## EXERCISE INSTRUCTIONS
All lines holding the word "cookiesInput" should be located in the records and copied.
□ □ □ □ □
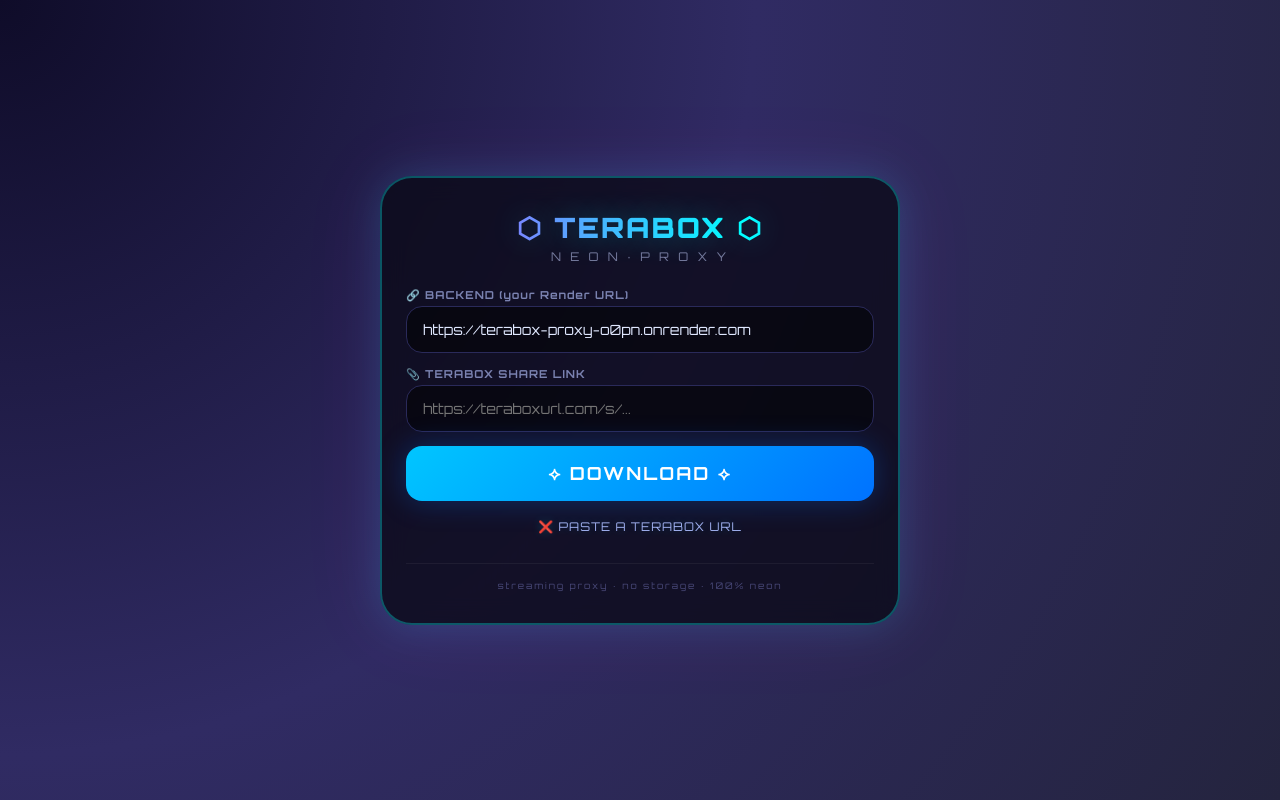
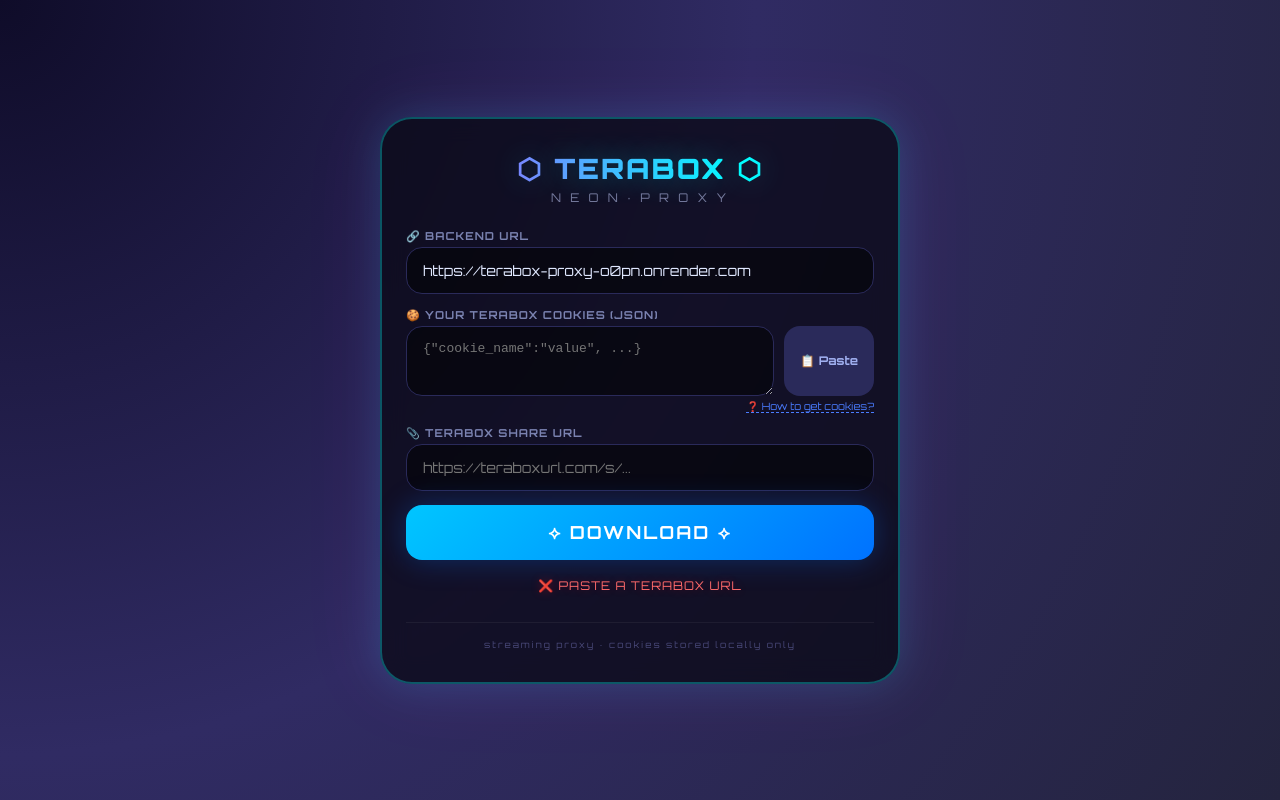
Before and after one commit to Bhavishyadalal/Downloader-private, a plain HTML site: page index.html in a window 1280 px wide. Both pictures are taken after a click on the button "⟡ DOWNLOAD ⟡". Drawn offline with Linux system fonts and the light colour scheme.

Commit message:
Update index.html

```diff
--- a/index.html
+++ b/index.html
@@ -65,7 +65,7 @@
             margin-bottom: 4px;
             font-weight: 700;
         }
-        input {
+        input, textarea {
             width: 100%;
             padding: 14px 16px;
             border-radius: 16px;
@@ -77,10 +77,57 @@
             outline: none;
             transition: 0.3s;
             margin-bottom: 14px;
+            box-sizing: border-box;
         }
-        input:focus {
+        textarea {
+            min-height: 70px;
+            resize: vertical;
+            font-family: 'Courier New', monospace;
+            font-size: 13px;
+        }
+        input:focus, textarea:focus {
             border-color: #00ffff;
             box-shadow: 0 0 20px rgba(0,255,255,0.2);
+        }
+        .input-row {
+            display: flex;
+            gap: 10px;
+            align-items: stretch;
+            margin-bottom: 14px;
+        }
+        .input-row input, .input-row textarea {
+            margin-bottom: 0;
+            flex: 1;
+        }
+        .btn-sm {
+            padding: 0 16px;
+            border: none;
+            border-radius: 16px;
+            background: #2a2a5a;
+            color: #a0b0f0;
+            font-family: 'Orbitron', sans-serif;
+            font-size: 12px;
+            font-weight: 700;
+            cursor: pointer;
+            transition: 0.2s;
+            white-space: nowrap;
+        }
+        .btn-sm:active {
+            transform: scale(0.95);
+            background: #4a7cff;
+            color: #fff;
+        }
+        .hint {
+            font-size: 10px;
+            color: #6a7a9a;
+            margin: -10px 0 14px;
+            text-align: right;
+        }
+        .hint a {
+            color: #4a7cff;
+            text-decoration: none;
+            border-bottom: 1px dashed #4a7cff;
+            cursor: pointer;
         }
         .btn {
             width: 100%;
@@ -125,6 +172,14 @@
             color: #00ffff;
             text-shadow: 0 0 8px #00ffff;
         }
+        .error {
+            color: #ff6b6b !important;
+            text-shadow: 0 0 10px rgba(255,0,0,0.3) !important;
+        }
+        .success {
+            color: #51cf66 !important;
+            text-shadow: 0 0 10px rgba(0,255,0,0.3) !important;
+        }
     </style>
 </head>
 <body>
@@ -132,32 +187,81 @@
     <h1>⬡ TERABOX ⬡</h1>
     <div class="sub">N E O N · P R O X Y</div>
 
-    <label>🔗 BACKEND (your Render URL)</label>
+    <label>🔗 BACKEND URL</label>
     <input type="text" id="backendUrl" value="https://terabox-proxy-o0pn.onrender.com" />
 
-    <label>📎 TERABOX SHARE LINK</label>
+    <label>🍪 YOUR TERABOX COOKIES (JSON)</label>
+    <div class="input-row">
+        <textarea id="cookiesInput" placeholder='{"cookie_name":"value", ...}'></textarea>
+        <button class="btn-sm" id="pasteBtn">📋 Paste</button>
+    </div>
+    <div class="hint">
+        <a onclick="showCookieHelp()">❓ How to get cookies?</a>
+    </div>
+
+    <label>📎 TERABOX SHARE URL</label>
     <input type="text" id="urlInput" placeholder="https://teraboxurl.com/s/..." />
 
     <button class="btn" id="downloadBtn">⟡ DOWNLOAD ⟡</button>
     <div id="status">⚡ ready</div>
-    <div class="footer">streaming proxy · no storage · 100% neon</div>
+    <div class="footer">streaming proxy · cookies stored locally only</div>
 </div>
 <script>
+    function showCookieHelp() {
+        alert(
+            "📖 GET YOUR COOKIES (one time):\n\n" +
+            "1. Open Chrome → go to terabox.com and LOG IN.\n" +
+            "2. Tap the lock icon in address bar → Cookies → Manage site data.\n" +
+            "3. Copy each cookie name and value into a JSON object like:\n" +
+            '   {"cookie1":"value1", "cookie2":"value2", ...}\n\n' +
+            "💡 EASIER WAY: Run this in Chrome's console (Ctrl+Shift+I → Console):\n" +
+            '   copy(JSON.stringify(document.cookie.split("; ").reduce((a,c)=>{const [k,v]=c.split("=");a[k]=v;return a;},{})));\n\n' +
+            "Then paste the copied JSON into the field above."
+        );
+    }
+
+    // Paste from clipboard
+    document.getElementById('pasteBtn').addEventListener('click', async function() {
+        try {
+            const text = await navigator.clipboard.readText();
+            document.getElementById('cookiesInput').value = text;
+            document.getElementById('status').innerHTML = '✅ Cookies pasted from clipboard';
+            document.getElementById('status').className = 'success';
+        } catch (err) {
+            document.getElementById('status').innerHTML = '❌ Could not read clipboard – paste manually';
+            document.getElementById('status').className = 'error';
+        }
+    });
+
+    // Main download
     document.getElementById('downloadBtn').addEventListener('click', function() {
         const url = document.getElementById('urlInput').value.trim();
         const backend = document.getElementById('backendUrl').value.trim();
+        const cookiesRaw = document.getElementById('cookiesInput').value.trim();
         const status = document.getElementById('status');
 
-        if (!url) { status.innerHTML = '❌ PASTE A TERABOX URL'; return; }
-        if (!backend) { status.innerHTML = '❌ SET BACKEND URL'; return; }
+        if (!url) { status.innerHTML = '❌ PASTE A TERABOX URL'; status.className = 'error'; return; }
+        if (!backend) { status.innerHTML = '❌ SET BACKEND URL'; status.className = 'error'; return; }
+        if (!cookiesRaw) { status.innerHTML = '❌ PASTE YOUR COOKIES (see help)'; status.className = 'error'; return; }
 
-        status.innerHTML = '🔄 CONTACTING PROXY ...';
-        const fullUrl = backend + '/download?url=' + encodeURIComponent(url);
+        // Validate JSON
+        let cookiesObj;
+        try {
+            cookiesObj = JSON.parse(cookiesRaw);
+        } catch (e) {
+            status.innerHTML = '❌ INVALID JSON – check cookies format';
+            status.className = 'error';
+            return;
+        }
+
+        status.innerHTML = '🔄 CONTACTING PROXY WITH YOUR COOKIES ...';
+        status.className = '';
+        const fullUrl = backend + '/download?url=' + encodeURIComponent(url) + '&cookies=' + encodeURIComponent(JSON.stringify(cookiesObj));
         window.location.href = fullUrl;
-
         setTimeout(() => {
             status.innerHTML = '✅ DOWNLOAD TRIGGERED · CHECK YOUR BROWSER';
-        }, 2500);
+            status.className = 'success';
+        }, 3000);
     });
 </script>
 </body>
```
□ □ □ □ □
## OUTPUT BELOW
+        <textarea id="cookiesInput" placeholder='{"cookie_name":"value", ...}'></textarea>
+            document.getElementById('cookiesInput').value = text;
+        const cookiesRaw = document.getElementById('cookiesInput').value.trim();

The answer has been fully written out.